#### What you need to do
Write each entry out again verbatim, pictures excluded.
(Beginning of Dataset extract)
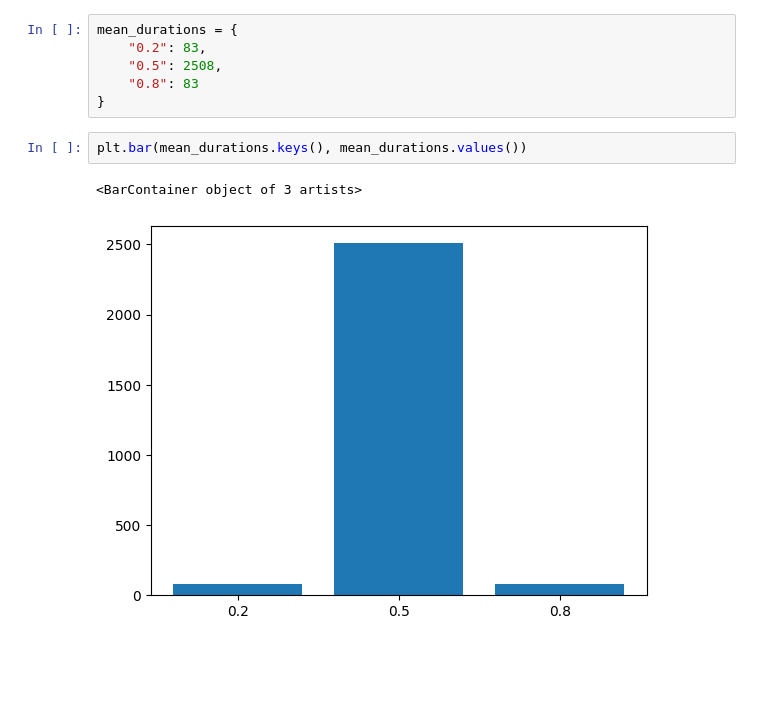
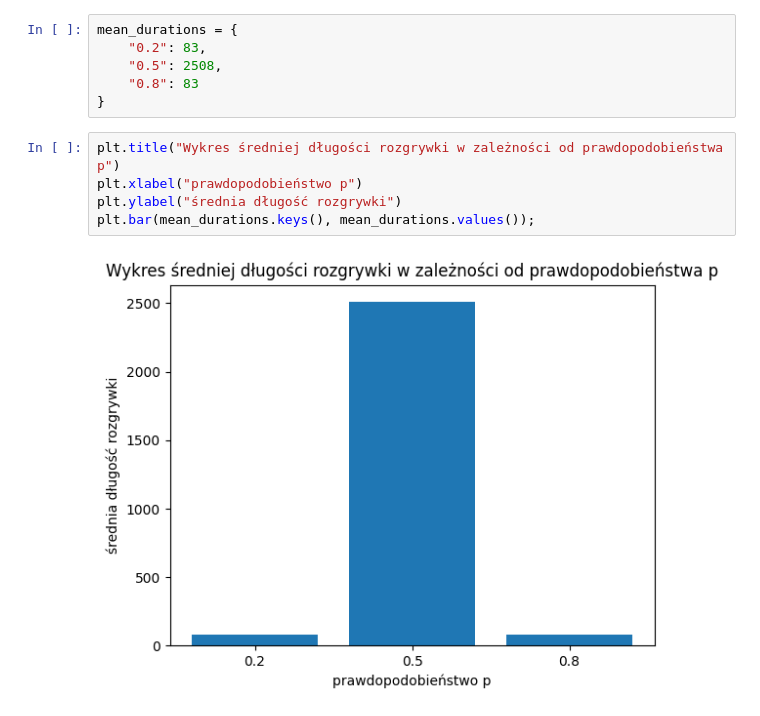
Before and after one commit to Blato122/MetodyStatystyczne-2024.25, a Jupyter notebook: gamblers_ruin/ex4.ipynb, the cells around one changed output. Drawn from its saved outputs; the diff is of its cells as text; blank space fills up the shorter version.

```diff
--- a/gamblers_ruin/ex4.ipynb
+++ b/gamblers_ruin/ex4.ipynb
@@ -15,8 +15,10 @@ mean_durations = {
     "0.5": 2508,
     "0.8": 83
 }
-# %%
-plt.bar(mean_durations.keys(), mean_durations.values())
-# %% [output]
-<BarContainer object of 3 artists>
-[figure, removed]
+# %%
+plt.title("Wykres średniej długości rozgrywki w zależności od prawdopodobieństwa p")
+plt.xlabel("prawdopodobieństwo p")
+plt.ylabel("średnia długość rozgrywki")
+plt.bar(mean_durations.keys(), mean_durations.values());
+# %% [output]
+[figure, added]
```
Also changed, not shown: 2 other files.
(End of Dataset extract)
#### Exercise result
Before and after one commit to Blato122/MetodyStatystyczne-2024.25, a Jupyter notebook: gamblers_ruin/ex4.ipynb, the cells around one changed output. Drawn from its saved outputs; the diff is of its cells as text; blank space fills up the shorter version.

```diff
--- a/gamblers_ruin/ex4.ipynb
+++ b/gamblers_ruin/ex4.ipynb
@@ -15,8 +15,10 @@ mean_durations = {
     "0.5": 2508,
     "0.8": 83
 }
-# %%
-plt.bar(mean_durations.keys(), mean_durations.values())
-# %% [output]
-<BarContainer object of 3 artists>
-[figure, removed]
+# %%
+plt.title("Wykres średniej długości rozgrywki w zależności od prawdopodobieństwa p")
+plt.xlabel("prawdopodobieństwo p")
+plt.ylabel("średnia długość rozgrywki")
+plt.bar(mean_durations.keys(), mean_durations.values());
+# %% [output]
+[figure, added]
```
Also changed, not shown: 2 other files.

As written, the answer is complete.